- It is a “serious” felony as listed in California Penal Code Section 1192.7(c), or
- It is a “violent” felony as listed in California Penal Code Section 667.5(c).
Most of the offenses on this list are extremely violent: assault, carjacking, murder, sexual assault, and armed robbery, for example. DUI is not on the list, but there are circumstances where it will count, covered below.
Under the Three Strikes Law, anyone who accumulates three of these convictions must be given a sentence of 25 years to life in prison. Any conviction counts if it took place after March 7, 1994 (when the law was put into effect). It does not matter how much time goes by between convictions.
When does a DUI count as a “strike”?
There are many circumstances where a DUI can be charged as a felony, but even a felony DUI is not always a strike. DUI does not appear on the lists of serious or violent felonies, and most DUIs do not count as a first strike, second strike or any strike. There are three main exceptions, however, where a DUI can potentially count as a strike:
- Felony DUI causing injuries
- DUI manslaughter or murder
- A repeat DUI after one of the above charges
DUI Causing Injuries as a “Strike”
Besides violent and serious felonies, a crime can also count as a strike if it ended up causing someone great bodily injury. Great bodily injury includes things like:
- Broken bones
- Brain damage
- Internal bleeding
- Loss of a limb
If your DUI involves an allegation of great bodily harm, and you are convicted, it will count as a strike against you. If you have two previous strikes from other felony convictions, it will trigger the mandatory 25 years to life sentence.
DUI Murder or Manslaughter as a “Strike”
In some ways, charging a DUI death this way is a legal technicality and does not reflect the violent or enraged intention of a normal murder or manslaughter case. Unfortunately, convicted on one of these charges, your DUI does count as a violent felony and it will be a strike. Again, if this is your third strike, it will trigger the sentence of 25 years to life.
Repeat DUI as a “Strike”
Normally a repeat DUI is not a strike, even if it qualifies you for extra penalties and even if it is a felony fourth DUI.
Imagine, however, that you were convicted of felony DUI manslaughter 11 years ago. Now you are pulled over for DUI again. This time, no one was hurt, no one was killed, and there was no car accident. It is a “clean” DUI.
Unfortunately, because of your past felony DUI manslaughter, the prosecutor can elevate the current charge to felony status, too. And—even though it is not a manslaughter case—the new charge can also count as a strike. Your previous DUI manslaughter case effectively “contaminates” the new DUI as if it was also a violent or serious crime. In other words: any DUI can count as a strike if you have a previous DUI strike on your record.
This is a controversial interpretation of the Three Strikes Law, and it could be disputed in court. But at least one case like this has already been upheld by the California Supreme Court, which means that more prosecutors are likely to seek the same “strike” status in situations like this.
Fighting the Three Strike System

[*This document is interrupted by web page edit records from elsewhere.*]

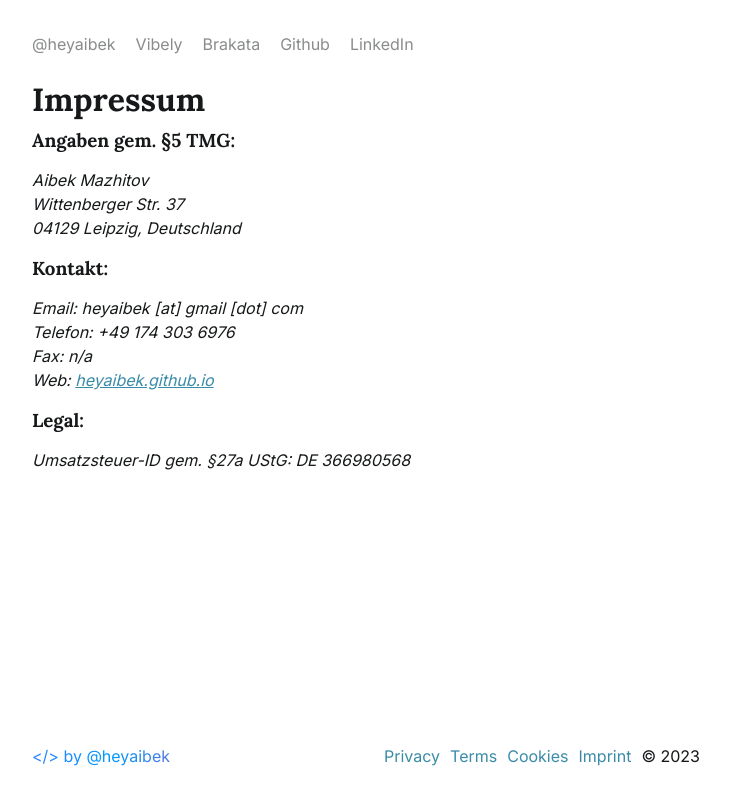
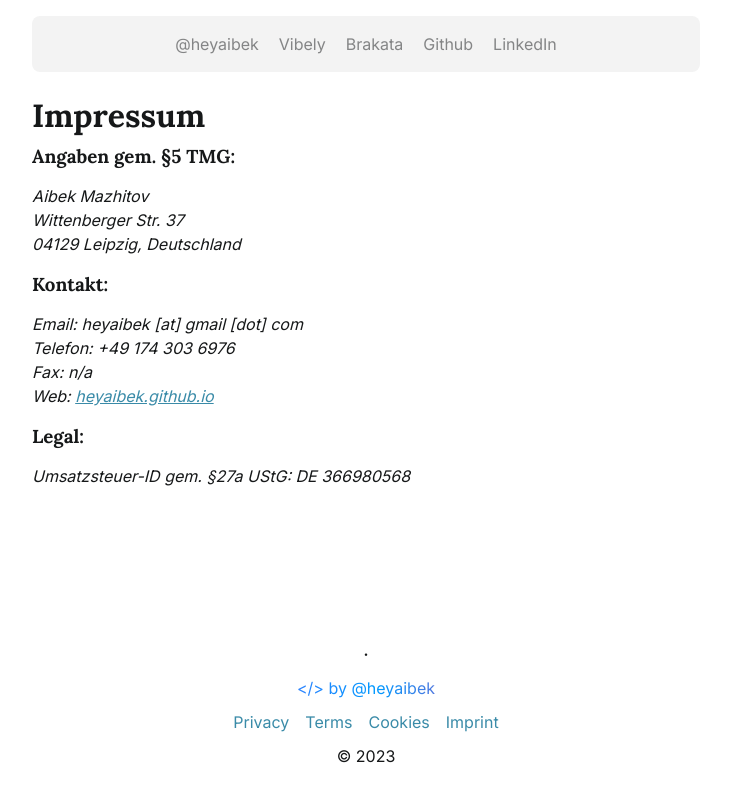
Before and after one commit to heyaibek/heyaibek.github.io, a Next.js app: page /imprint in a window 1280 px wide. Shown: the whole page, without its empty margins (274-1004 px from the left). Built offline with nearby package versions, Linux system fonts and the light colour scheme.

Commit message:
style: improve overall look and feel

```diff
--- a/src/pages/_app.tsx
+++ b/src/pages/_app.tsx
@@ -13,6 +13,7 @@ const Main = styled.main`
 
   display: flex;
   flex-direction: column;
+  align-items: center;
 
   & > .spacer {
     flex: 1;
@@ -20,12 +21,16 @@ const Main = styled.main`
 `;
 
 const Nav = styled.nav`
+  background: rgba(var(--text-rgb), 0.05);
+  width: 100%;
   display: flex;
   flex-direction: row;
   align-items: center;
+  justify-content: center;
   gap: 20px;
-  margin-bottom: 1rem;
+  margin-bottom: 2rem;
   padding: 1rem 0;
+  border-radius: 0.5rem;
 `;
 
 const NavLink = styled(Link)<{ isActive: boolean }>`
@@ -34,8 +39,9 @@ const NavLink = styled(Link)<{ isActive: boolean }>`
 `;
 
 const Footer = styled.footer`
+  width: 100%;
   display: flex;
-  flex-direction: row;
+  flex-direction: column;
   align-items: center;
   padding: 1rem 0;
   gap: 10px;
@@ -44,14 +50,17 @@ const Footer = styled.footer`
     text-decoration: none;
   }
 
-  & > .spacer {
-    flex: 1;
+  &:before {
+    content: '•';
+    font-size: 0.5rem;
+    display: block;
   }
+`;
 
-	@media screen and (max-width: 600px) {
-		flex-direction: column;
-    gap: 5px;
-	}
+const FooterLinks = styled.div`
+	display: flex;
+	flex-direction: row;
+	gap: 1rem;
 `;
 
 export default function App({ Component, pageProps }: AppProps) {
@@ -91,11 +100,12 @@ export default function App({ Component, pageProps }: AppProps) {
             &lt;/&gt; by @heyaibek
           </span>
         </Link>
-        <div className="spacer" />
-        <Link href="/privacy">Privacy</Link>
-        <Link href="/terms">Terms</Link>
-        <Link href="/cookies">Cookies</Link>
-        <Link href="/imprint">Imprint</Link>
+        <FooterLinks>
+          <Link href="/privacy">Privacy</Link>
+          <Link href="/terms">Terms</Link>
+          <Link href="/cookies">Cookies</Link>
+          <Link href="/imprint">Imprint</Link>
+        </FooterLinks>
         <span>&copy; {new Date().getFullYear()}</span>
       </Footer>
     </Main>
--- a/src/pages/imprint/index.tsx
+++ b/src/pages/imprint/index.tsx
@@ -1,25 +1,34 @@
 import Link from 'next/link';
+import styled from 'styled-components';
+
+const Container = styled.div`
+  width: 100%;
+`;
 
 export default function Home() {
-  return <div>
-
+  return (
+    <Container>
       <h1>Impressum</h1>
       <h3>Angaben gem. §5 TMG:</h3>
       <address>
-      Aibek Mazhitov<br />
-      Wittenberger Str. 37<br />
+        Aibek Mazhitov
+        <br />
+        Wittenberger Str. 37
+        <br />
         04129 Leipzig, Deutschland
       </address>
       <h3>Kontakt:</h3>
       <address>
-      Email: heyaibek [at] gmail [dot] com<br />
-      Telefon: +49 174 303 6976<br />
-      Fax: n/a<br />
-      Web: <Link href='/'>heyaibek.github.io</Link>
+        Email: heyaibek [at] gmail [dot] com
+        <br />
+        Telefon: +49 174 303 6976
+        <br />
+        Fax: n/a
+        <br />
+        Web: <Link href="/">heyaibek.github.io</Link>
       </address>
       <h3>Legal:</h3>
-    <address>
-      Umsatzsteuer-ID gem. §27a UStG: DE 366980568
-    </address>
-  </div>;
+      <address>Umsatzsteuer-ID gem. §27a UStG: DE 366980568</address>
+    </Container>
+  );
 }
```
Also changed, not shown: src/pages/brakata/index.tsx (+9 -2 lines), src/pages/vibely/index.tsx (+9 -3 lines). Lines whose indentation alone changed are shown as unchanged.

For the three strikes system, it does not matter whether all of your previous strikes were DUIs or if none of them were. It also doesn’t matter whether this was your first time DUI. All that matters is that you have three qualifying convictions since 1994. If so, you face the possibility of life in prison.
We believe that this system is unnecessarily harsh, and that it is not fair to punish DUI as if it were a violent felony. We also know that it is possible to fight a Three Strikes DUI case and win. A good lawyer may be able to downgrade the charge to something that is not a “strike,” or even win your case altogether. You need to fight the charge.
Have you been charged with DUI? We can connect you with an experienced Los Angeles DUI lawyer and get you a FREE consultation. Fill out the form to the right or call (310) 862-0199 and get your free consultation today.